The bats make it easier on the bullpen by stringing together hits. Second baseman Avrey Steiner bats above .400, while centerfielder Jaelyn Vickery and rightfielder Kailee Powell fall in the .350 to .375 range. The trio carries much of the offense, combining for 50 out of the Illini’s 105 runs this season. If those bats stay loud, Illinois could silently slip back into contention.
Rest of the Field
With four teams vying for a title, it seems the rest of the Big Ten will struggle to differentiate itself. Iowa (14-10) could make a run if it manages to pick up wins against Northwestern, Minnesota and Illinois. But with 12 games decided by a single run, the Hawkeyes lack the timely scoring they will need to beat the conference’s giants.

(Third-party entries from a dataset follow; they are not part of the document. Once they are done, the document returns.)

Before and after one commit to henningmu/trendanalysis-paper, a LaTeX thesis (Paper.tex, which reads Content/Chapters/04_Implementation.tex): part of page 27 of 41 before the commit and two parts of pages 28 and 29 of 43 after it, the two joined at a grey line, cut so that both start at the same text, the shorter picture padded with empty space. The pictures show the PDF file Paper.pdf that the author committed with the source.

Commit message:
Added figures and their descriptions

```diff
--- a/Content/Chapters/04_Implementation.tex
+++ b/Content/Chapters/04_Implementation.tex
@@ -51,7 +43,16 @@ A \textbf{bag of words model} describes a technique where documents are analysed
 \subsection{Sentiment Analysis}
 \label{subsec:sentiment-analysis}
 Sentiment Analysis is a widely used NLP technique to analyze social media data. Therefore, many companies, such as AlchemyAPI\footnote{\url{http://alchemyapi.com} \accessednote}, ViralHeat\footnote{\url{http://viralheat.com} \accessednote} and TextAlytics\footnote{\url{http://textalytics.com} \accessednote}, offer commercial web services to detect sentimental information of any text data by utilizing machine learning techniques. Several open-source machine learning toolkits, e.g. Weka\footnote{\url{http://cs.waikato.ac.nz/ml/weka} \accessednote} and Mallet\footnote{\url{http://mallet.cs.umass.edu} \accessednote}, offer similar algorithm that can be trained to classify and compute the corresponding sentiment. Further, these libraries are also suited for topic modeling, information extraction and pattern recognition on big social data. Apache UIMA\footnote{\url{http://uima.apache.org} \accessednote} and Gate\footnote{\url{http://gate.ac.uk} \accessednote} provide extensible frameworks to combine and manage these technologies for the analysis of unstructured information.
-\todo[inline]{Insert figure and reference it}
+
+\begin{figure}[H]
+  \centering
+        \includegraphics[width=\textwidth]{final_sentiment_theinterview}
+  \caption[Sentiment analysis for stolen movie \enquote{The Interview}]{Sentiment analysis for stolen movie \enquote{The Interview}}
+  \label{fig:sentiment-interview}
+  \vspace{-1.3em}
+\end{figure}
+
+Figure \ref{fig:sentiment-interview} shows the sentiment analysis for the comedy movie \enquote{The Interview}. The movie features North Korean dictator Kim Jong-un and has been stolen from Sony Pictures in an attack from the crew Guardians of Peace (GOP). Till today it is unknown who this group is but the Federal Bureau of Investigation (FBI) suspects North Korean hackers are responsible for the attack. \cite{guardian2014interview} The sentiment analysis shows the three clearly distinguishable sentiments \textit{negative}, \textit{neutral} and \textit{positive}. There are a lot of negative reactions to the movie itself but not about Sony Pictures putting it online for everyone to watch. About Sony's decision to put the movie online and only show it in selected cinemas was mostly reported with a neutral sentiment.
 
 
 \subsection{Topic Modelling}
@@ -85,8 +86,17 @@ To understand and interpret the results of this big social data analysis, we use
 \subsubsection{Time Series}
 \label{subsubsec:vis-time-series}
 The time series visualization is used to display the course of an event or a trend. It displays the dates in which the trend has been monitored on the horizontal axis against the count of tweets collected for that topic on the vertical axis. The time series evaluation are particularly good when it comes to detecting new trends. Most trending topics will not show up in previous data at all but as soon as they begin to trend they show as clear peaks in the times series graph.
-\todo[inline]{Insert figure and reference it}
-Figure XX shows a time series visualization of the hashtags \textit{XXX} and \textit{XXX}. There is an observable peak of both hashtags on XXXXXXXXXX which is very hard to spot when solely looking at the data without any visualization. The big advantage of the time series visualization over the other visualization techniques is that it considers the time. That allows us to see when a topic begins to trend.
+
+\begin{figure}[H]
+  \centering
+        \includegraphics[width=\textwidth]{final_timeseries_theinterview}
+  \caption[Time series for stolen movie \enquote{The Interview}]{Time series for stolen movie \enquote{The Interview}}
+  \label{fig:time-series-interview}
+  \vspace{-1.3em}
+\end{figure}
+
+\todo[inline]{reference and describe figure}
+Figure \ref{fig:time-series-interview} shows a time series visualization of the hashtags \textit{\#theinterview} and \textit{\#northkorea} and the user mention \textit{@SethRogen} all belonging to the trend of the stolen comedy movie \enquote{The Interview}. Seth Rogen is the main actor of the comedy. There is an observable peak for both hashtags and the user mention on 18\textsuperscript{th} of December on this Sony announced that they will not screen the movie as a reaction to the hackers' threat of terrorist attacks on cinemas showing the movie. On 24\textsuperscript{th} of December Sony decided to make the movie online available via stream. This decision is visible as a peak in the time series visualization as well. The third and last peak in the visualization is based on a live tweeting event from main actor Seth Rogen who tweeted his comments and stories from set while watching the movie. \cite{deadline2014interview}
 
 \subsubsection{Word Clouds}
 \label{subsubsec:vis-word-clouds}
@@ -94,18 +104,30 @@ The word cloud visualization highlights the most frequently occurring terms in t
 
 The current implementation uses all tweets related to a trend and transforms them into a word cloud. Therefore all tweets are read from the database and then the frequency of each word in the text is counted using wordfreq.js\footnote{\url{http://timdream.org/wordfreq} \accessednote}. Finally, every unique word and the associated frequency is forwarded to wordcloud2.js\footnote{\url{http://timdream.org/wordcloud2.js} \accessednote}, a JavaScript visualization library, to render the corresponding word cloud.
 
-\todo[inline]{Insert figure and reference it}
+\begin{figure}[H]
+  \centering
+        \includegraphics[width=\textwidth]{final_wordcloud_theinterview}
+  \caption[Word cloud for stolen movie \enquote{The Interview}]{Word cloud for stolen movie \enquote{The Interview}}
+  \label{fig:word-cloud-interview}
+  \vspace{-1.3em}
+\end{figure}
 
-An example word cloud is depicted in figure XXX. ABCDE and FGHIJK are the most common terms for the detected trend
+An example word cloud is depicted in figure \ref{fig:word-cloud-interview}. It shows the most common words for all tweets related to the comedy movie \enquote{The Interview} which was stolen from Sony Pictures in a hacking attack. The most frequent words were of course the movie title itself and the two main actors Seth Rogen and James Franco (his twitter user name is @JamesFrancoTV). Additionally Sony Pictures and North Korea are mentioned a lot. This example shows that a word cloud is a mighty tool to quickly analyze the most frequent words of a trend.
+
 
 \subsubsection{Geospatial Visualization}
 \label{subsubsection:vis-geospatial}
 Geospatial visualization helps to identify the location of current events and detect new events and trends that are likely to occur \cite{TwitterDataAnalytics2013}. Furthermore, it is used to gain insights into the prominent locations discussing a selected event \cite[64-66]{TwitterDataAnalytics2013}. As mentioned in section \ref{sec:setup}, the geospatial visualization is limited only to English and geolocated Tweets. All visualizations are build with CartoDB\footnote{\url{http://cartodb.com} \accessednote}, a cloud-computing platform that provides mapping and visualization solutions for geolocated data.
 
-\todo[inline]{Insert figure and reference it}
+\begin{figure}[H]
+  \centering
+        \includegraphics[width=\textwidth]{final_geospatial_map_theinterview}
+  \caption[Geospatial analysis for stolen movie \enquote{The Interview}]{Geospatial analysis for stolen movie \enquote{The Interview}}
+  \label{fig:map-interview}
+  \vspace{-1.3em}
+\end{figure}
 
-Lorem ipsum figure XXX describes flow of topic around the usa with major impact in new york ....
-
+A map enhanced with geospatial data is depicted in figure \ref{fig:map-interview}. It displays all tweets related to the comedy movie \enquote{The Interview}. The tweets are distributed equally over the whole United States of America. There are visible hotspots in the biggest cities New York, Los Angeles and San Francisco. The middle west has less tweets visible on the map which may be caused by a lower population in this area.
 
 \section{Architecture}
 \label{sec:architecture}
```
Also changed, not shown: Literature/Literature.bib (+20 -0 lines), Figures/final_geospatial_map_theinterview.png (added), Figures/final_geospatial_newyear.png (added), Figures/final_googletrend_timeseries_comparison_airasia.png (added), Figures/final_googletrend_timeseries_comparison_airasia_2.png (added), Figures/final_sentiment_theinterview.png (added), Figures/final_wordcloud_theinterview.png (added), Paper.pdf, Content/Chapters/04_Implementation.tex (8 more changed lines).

Nebraska’s (14-10) prolific power hitting could make the Huskers a headache for opponents. Outfielder Tristen Edwards poses a deep threat for opposing pitchers to think about, while infielder Sydney Gray looks like a rising offensive star. Elsewhere, Nebraska struggles to pull ahead — the Huskers rank sixth and eighth in the Big Ten for team batting average and team ERA, respectively.
Penn State (5-18) and Rutgers (5-19) occupy the Big Ten’s basement, but that doesn’t mean other teams should take them lightly. Especially in a close battle for the championship, a loss to either team could derail a championship bid.
Penn State can’t hit the ball consistently, boasting a measly .181 batting average. It would be no surprise if it finishes last in the conference. Out of 24 Nittany Lion hitters, 13 fall under a .200 batting average and no one eclipses .300.
For the Scarlet Knights, it seems like the worst of their season is over — they went 0-7 against Illinois, Northwestern and Minnesota in the bubble. Now Rutgers focuses on making the most of a losing year. Trimming its conference-worst 6.17 ERA might make the season-ending series against Michigan closer than the Wolverines might want.
Per usual, it looks like Michigan could run away with the Big Ten title this season. However, there are plenty of teams waiting to take its place. The Wolverines will have to beat out Minnesota and Northwestern later this season if they want to win their 12th conference championship in 13 seasons.
The Gophers have trended in the right direction lately, especially after sweeping Northwestern. If they want to win a title, though, they need to pair their heavy hitting with solid small ball. For the Wildcats, they have to put the sweep behind them and take it one game at a time. Illinois can’t be counted out either, but it needs to find consistency in its game.
Even halfway through the season, it’s still anyone’s championship.